This year, I used pages from my Mom's Journal for the monthly pages when I planned back in July, but I wasn't entirely happy with it. I knew last week that I needed either to make a planner that worked for me or go get one! Lakeshore had a coupon for a free planner if you spent $20. I thought it was worth a look. So, we stopped by there on the way to Trader Joe's. Lakeshore had lots of planners to look at so I could compare. Surprisingly, I liked the Lakeshore Planner best! It's only $7 and has lots of pages. It has a monthly section as well as a daily section which is perfect for how I plan. So, I had my planner--now I just needed to get my planning done before the school year began!
Tuesday night after our friends left I copied my monthly plans into the monthly section so everything would be in the same book. You can see my abbreviations. I made one column for Sami's books and one column for Autumn. The subjects I've included in these monthly plans are Social Studies, Health, Science, Literature, and Math. If my children need to stay on a math chapter longer, I do slow down for that. It is very important that they master math concepts before they move on.
Back to my planning story... Wednesday morning, I printed out a copy of my curriculum plan for each girl and went subject by subject to write the first three days of lessons in. I clipped this copy with paper clips to the inside of the front cover of my planner. By 9:30 a.m. I had those plans written. It meant a later start to our day, but so be it. We're homeschoolers after all. I needed to show myself grace. My husband had actually encouraged me to wait another day, but I wanted to get started! I wanted the routine back and so did the girls.
This picture shows my daily plans for the first three days. There are 8 blocks across the two pages. I like it. I drew a line in the middle of the daily blocks for the kids. I use abbreviations for each book and check off as we go. I put the corners in each section to show when we've completed this subject.
For the first time this year, I bought student planners at Lakeshore for the girls. I have written the assignments they can work through mostly on their own in this book. Both Autumn and Sami liked being able to check off what they completed. There are lines for each subject (which I'll probably use in years to come if I use the same student planner), but I just wrote each book on a separate line for now.

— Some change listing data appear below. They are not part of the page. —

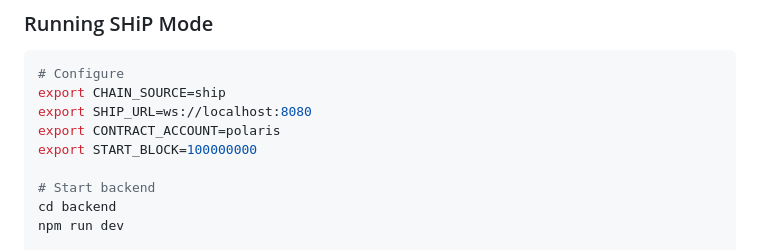
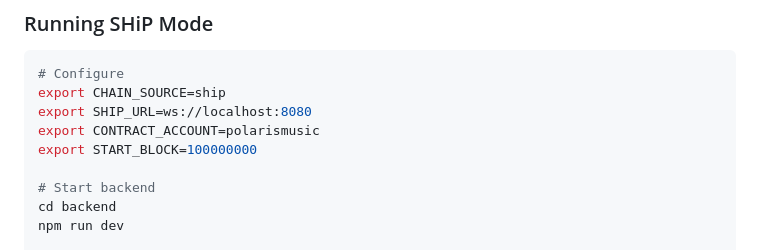
Before and after one commit to PolarisMusic/polaris-music, a Markdown page: backend/docs/T6-SHIP-FALLBACK-SUMMARY.md, the part around the change. Rendered like a GitHub page.

Commit message:
docs: fix SHiP fallback summary env examples
- Update T6-SHIP-FALLBACK-SUMMARY.md env example
- Change CONTRACT_ACCOUNT=polaris to polarismusic
- Eliminates final stale env example in SHiP docs
- Consistent with all other codebase defaults

https://claude.ai/code/session_016hSnTY9tkqjfet1yXYamBp

```diff
--- a/backend/docs/T6-SHIP-FALLBACK-SUMMARY.md
+++ b/backend/docs/T6-SHIP-FALLBACK-SUMMARY.md
@@ -589,7 +589,7 @@ stats = {
 # Configure
 export CHAIN_SOURCE=ship
 export SHIP_URL=ws://localhost:8080
-export CONTRACT_ACCOUNT=polaris
+export CONTRACT_ACCOUNT=polarismusic
 export START_BLOCK=100000000
 
 # Start backend
```
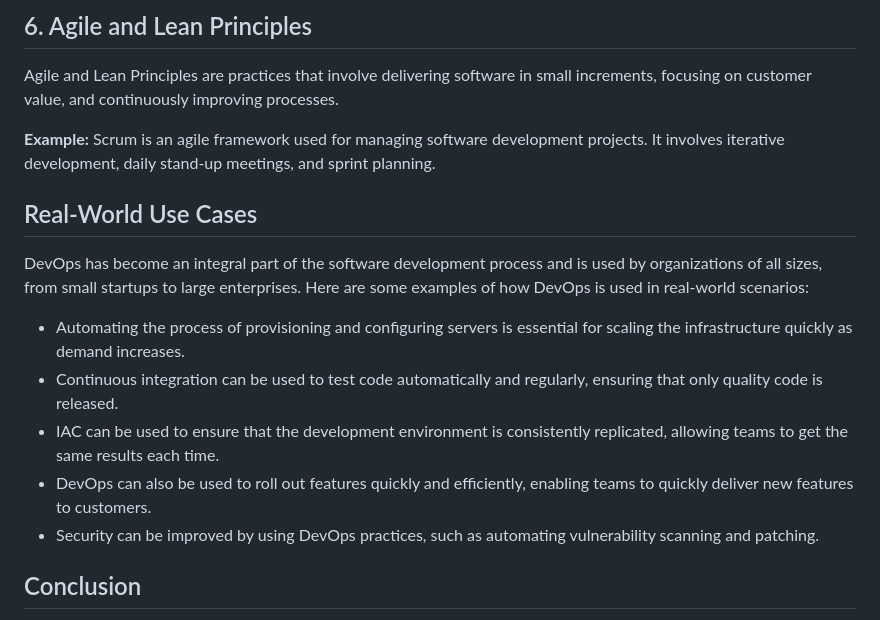
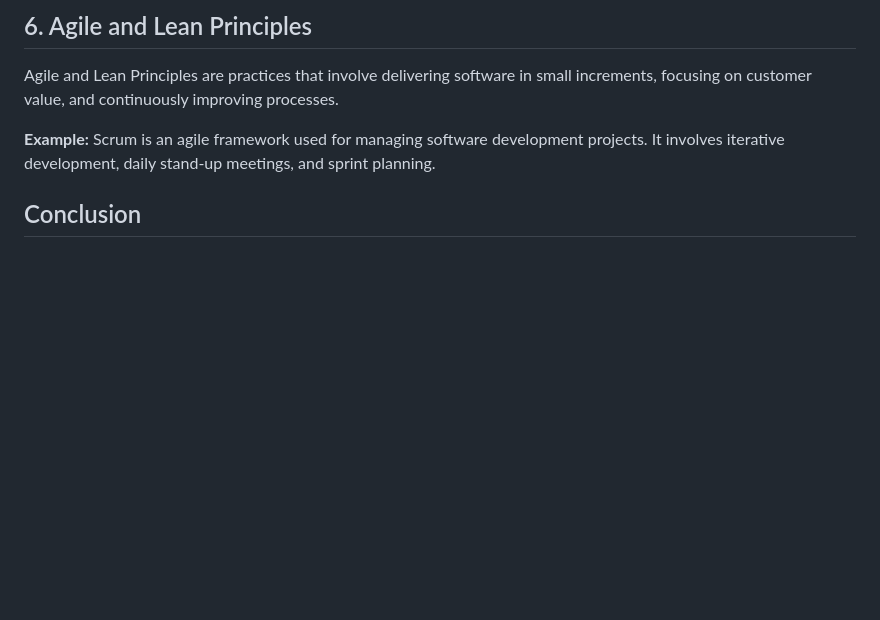
Before and after one commit to inno-devops-labs/F23-intro-course-labs, a Markdown page: lab1/DevOps_Practices.md, the part around the change. GitHub-like rendering; blank space fills up the shorter version.

```diff
--- a/lab1/DevOps_Practices.md
+++ b/lab1/DevOps_Practices.md
@@ -60,18 +60,6 @@ Agile and Lean Principles are practices that involve delivering software in smal
 
 **Example:** Scrum is an agile framework used for managing software development projects. It involves iterative development, daily stand-up meetings, and sprint planning.
 
-
-## Real-World Use Cases
-
-DevOps has become an integral part of the software development process and is used by organizations of all sizes, from small startups to large enterprises. Here are some examples of how DevOps is used in real-world scenarios:
-
-- Automating the process of provisioning and configuring servers is essential for scaling the infrastructure quickly as demand increases.
-- Continuous integration can be used to test code automatically and regularly, ensuring that only quality code is released.
-- IAC can be used to ensure that the development environment is consistently replicated, allowing teams to get the same results each time.
-- DevOps can also be used to roll out features quickly and efficiently, enabling teams to quickly deliver new features to customers.
-- Security can be improved by using DevOps practices, such as automating vulnerability scanning and patching.
-
-
 ## Conclusion
 
 DevOps practices help organizations to deliver software faster, with higher quality, and at a lower cost. By adopting these principles, teams can work together more effectively, automate processes, and continuously improve their systems.
```
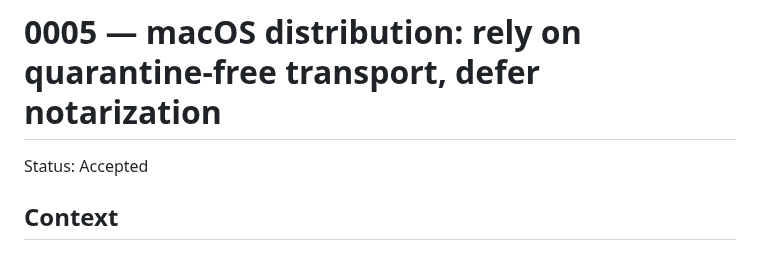
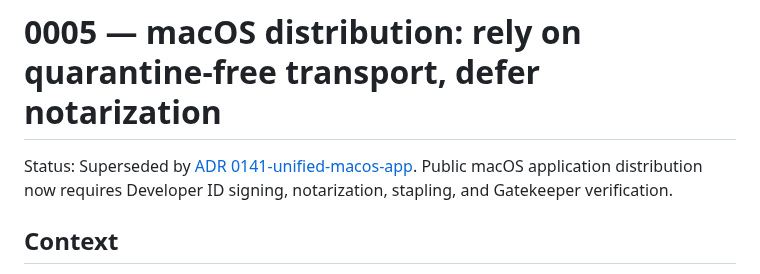
Before and after one commit to LuD1161/agentjail, a Markdown page: docs/adr/0005-macos-gatekeeper-distribution.md, the part around the change. Rendered like a GitHub page.

Commit message:
docs(macos): adopt unified app distribution
Signed-off-by: Aseem Shrey <LuD1161@users.noreply.github.com>

```diff
--- a/docs/adr/0005-macos-gatekeeper-distribution.md
+++ b/docs/adr/0005-macos-gatekeeper-distribution.md
@@ -1,6 +1,8 @@
 # 0005 — macOS distribution: rely on quarantine-free transport, defer notarization
 
-Status: Accepted
+Status: Superseded by [ADR 0141-unified-macos-app](0141-unified-macos-app.md).
+Public macOS application distribution now requires Developer ID signing,
+notarization, stapling, and Gatekeeper verification.
 
 ## Context
 
```
Also changed, not shown: docs/adr/0133-macos-menu-review.md (+1 -1 lines), docs/adr/0141-unified-macos-app.md (added, +90 -0 lines).
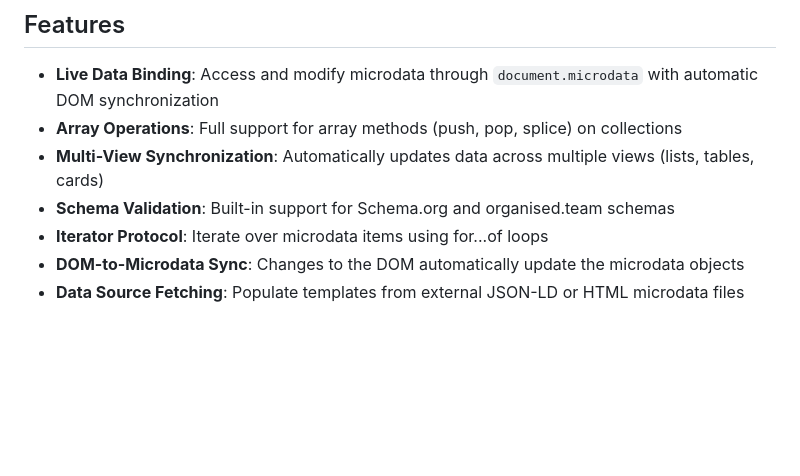
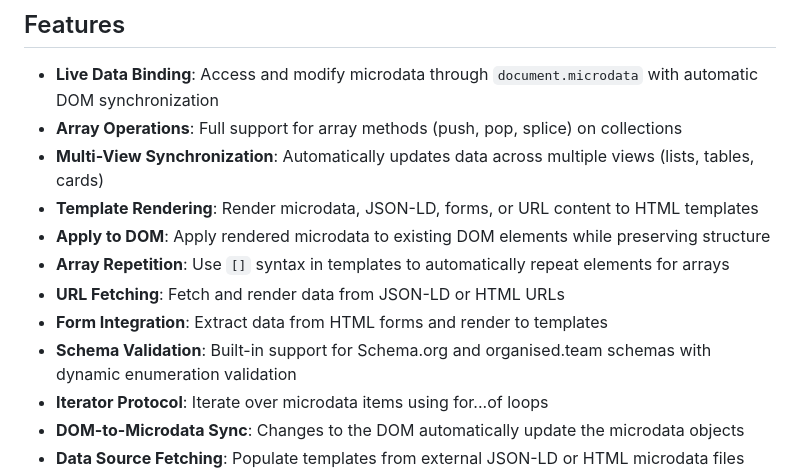
Before and after one commit to jamesaduncan/schema-elements, a Markdown page: README.md, the part around the change printed below. Rendered like a GitHub page; blank space fills up the shorter version.

```diff
--- a/README.md
+++ b/README.md
@@ -7,7 +7,12 @@ Schema Elements provides a live, reactive JavaScript API for HTML microdata. It
 - **Live Data Binding**: Access and modify microdata through `document.microdata` with automatic DOM synchronization
 - **Array Operations**: Full support for array methods (push, pop, splice) on collections
 - **Multi-View Synchronization**: Automatically updates data across multiple views (lists, tables, cards)
-- **Schema Validation**: Built-in support for Schema.org and organised.team schemas
+- **Template Rendering**: Render microdata, JSON-LD, forms, or URL content to HTML templates
+- **Apply to DOM**: Apply rendered microdata to existing DOM elements while preserving structure
+- **Array Repetition**: Use `[]` syntax in templates to automatically repeat elements for arrays
+- **URL Fetching**: Fetch and render data from JSON-LD or HTML URLs
+- **Form Integration**: Extract data from HTML forms and render to templates
+- **Schema Validation**: Built-in support for Schema.org and organised.team schemas with dynamic enumeration validation
 - **Iterator Protocol**: Iterate over microdata items using for...of loops
 - **DOM-to-Microdata Sync**: Changes to the DOM automatically update the microdata objects
 - **Data Source Fetching**: Populate templates from external JSON-LD or HTML microdata files
```
Also changed, not shown: other parts of README.md (+123 -4 lines).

I suspect these planners are going to be a work in progress for this year to figure out how to use them best.
So, that's my planning story. Probably a far longer one than you'd expect. But, I think that's how homeschooling is. Try something. Figure out what works for you and what doesn't. Keep what's good. Make improvements. My planning this year was so much easier than last year, because I found what worked for me. Now I get to work on helping my kids keep track of their assignments too!
If you were wondering how my first day went, well, it was a mixed bag. I had organized my room at the beginning of the summer. Not only was my planner not ready yesterday, neither was my room. Desks needed to be cleaned out at the beginning of the day and so did my homeschool room! Over the course of the summer my room got cluttered. As I began teaching, I started feeling claustrophobic and cluttered. I couldn't lay out my planner. So, as soon as we'd gotten our work done for the day, I started cleaning out. A pile for storage, two bags to donate to a new teacher, a big pile for the garage...
Today is day two. I have a less cluttered room and plans done for the day. The glitch today is that a thunderstorm is forecasted for this afternoon. So... we're heading out to grocery shop this morning and come home to homeschool afterwards. Life's just that way--flexibility is required! ;)